When Michelle Obama decided to plant her first kitchen garden as first lady six years ago, White House chef and food policy guru Sam Kass was the man who made it happen.
“It’s something that the first lady and I had talked about for a long time, and this is a vision of hers that was the first thing we did when we got to the White House on the path to all the great work she’s done on health and nutrition; it all sort of grew from here,” Kass said during an exclusive tour of the newly planted White House kitchen garden with “Politics Confidential.”
Just like the garden, Kass’ role at the White House has grown. Initially coming to the White House as a chef, Kass soon took on the role as the executive director of the first lady’s “Let’s Move!” campaign and has steered an effort to make food options in the nation’s schools healthier.
“It has been a top priority for the first lady since the day we got here,” Kass said. “She works very hard, and we passed the Healthy, Hunger Free Kids Act, which raised the standards of food served in schools, and this fall … the standard for vending cart machines and a la carte lines is going to come into play. So, all the junk food in our vending machines is going to go away, and there will be healthier options for our kids.”

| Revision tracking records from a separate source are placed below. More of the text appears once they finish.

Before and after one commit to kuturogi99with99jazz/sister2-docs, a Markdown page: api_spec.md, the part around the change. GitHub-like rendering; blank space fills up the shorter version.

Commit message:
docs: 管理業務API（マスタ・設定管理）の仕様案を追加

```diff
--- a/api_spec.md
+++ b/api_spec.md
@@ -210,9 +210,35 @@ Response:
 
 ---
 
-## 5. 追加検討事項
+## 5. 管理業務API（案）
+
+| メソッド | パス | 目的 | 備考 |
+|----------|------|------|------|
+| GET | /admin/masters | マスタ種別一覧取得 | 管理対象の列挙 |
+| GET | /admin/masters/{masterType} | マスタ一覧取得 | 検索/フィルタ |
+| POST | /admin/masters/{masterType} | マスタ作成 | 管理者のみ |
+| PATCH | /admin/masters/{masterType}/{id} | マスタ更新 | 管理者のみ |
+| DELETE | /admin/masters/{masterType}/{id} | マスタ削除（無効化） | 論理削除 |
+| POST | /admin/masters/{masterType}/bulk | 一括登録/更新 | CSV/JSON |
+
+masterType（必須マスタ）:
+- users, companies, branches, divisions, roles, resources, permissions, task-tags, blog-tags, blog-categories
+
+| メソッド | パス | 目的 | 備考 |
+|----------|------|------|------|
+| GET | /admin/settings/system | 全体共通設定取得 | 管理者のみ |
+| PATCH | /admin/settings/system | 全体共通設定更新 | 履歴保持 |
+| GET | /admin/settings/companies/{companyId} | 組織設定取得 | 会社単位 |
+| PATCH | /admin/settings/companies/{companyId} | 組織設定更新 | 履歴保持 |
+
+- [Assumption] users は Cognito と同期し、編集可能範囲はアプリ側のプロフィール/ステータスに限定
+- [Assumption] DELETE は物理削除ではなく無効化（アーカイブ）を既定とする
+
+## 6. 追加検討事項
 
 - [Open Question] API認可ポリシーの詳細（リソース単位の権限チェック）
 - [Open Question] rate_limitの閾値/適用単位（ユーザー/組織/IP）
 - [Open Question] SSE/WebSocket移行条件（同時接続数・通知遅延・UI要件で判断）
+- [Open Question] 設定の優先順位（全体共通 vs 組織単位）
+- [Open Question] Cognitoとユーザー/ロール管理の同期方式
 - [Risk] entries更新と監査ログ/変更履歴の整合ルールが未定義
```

In addition to boasting a hearty variety of vegetables, herbs, and fruits, Kass explained that this year’s garden is also putting a special emphasis on flowering plants that are supportive to pollinators, like bees and butterflies.
“We’re facing a big crisis when it comes the bees and monarch butterflies and other pollinators, and they are pollinating … a huge amount of what we eat, so that's why we've got the bee hive – the first ever bee hive at the White House,” Kass said.
While having thousands of swarming bees on the White House grounds might make the Secret Service nervous, Kass pointed out that there’s an added benefit to having the hive: the honey.
“It's amazing,” he said, describing the honey. “We got about 200 pounds out of our hive last year.”
In the coming months, Kass said, he and his fellow White House chefs will put the garden to daily use in the meals they prepare for the first family and presidential guests. “It inspires everything that we cook,” he said.
Obama is hardly alone in tending to the garden, thanks to team of dedicated park service gardeners and White House volunteers, but Kass said she does come to visit with regularity.
“Every year we do the planting with school children, and then we'll have a harvest in June and another harvest in like September, October,” Kass said. “She's always doing that, and she comes down here all the time. This is like a favorite afternoon walk, early evening walk with the kids, the president comes down here.”
All that time in the garden seems to have made an impression on the president. On a recent trip to the Vatican, President Obama gave Pope Francis carrot seeds from the White House garden as a gift.
“It seems like a great gift to give the pope,” Kass said. “He's a deeply humble man, who's sort of salt of the earth, and I think the president was very excited to give him those seeds.”
To tour the White House kitchen garden for yourself, and to hear about the history of presidential gardening, check out this episode of “Politics Confidential.”
ABC News’ Richard Coolidge, Alexandra Dukakis, Hank Brown, and Vicki Vennell contributed to this episode.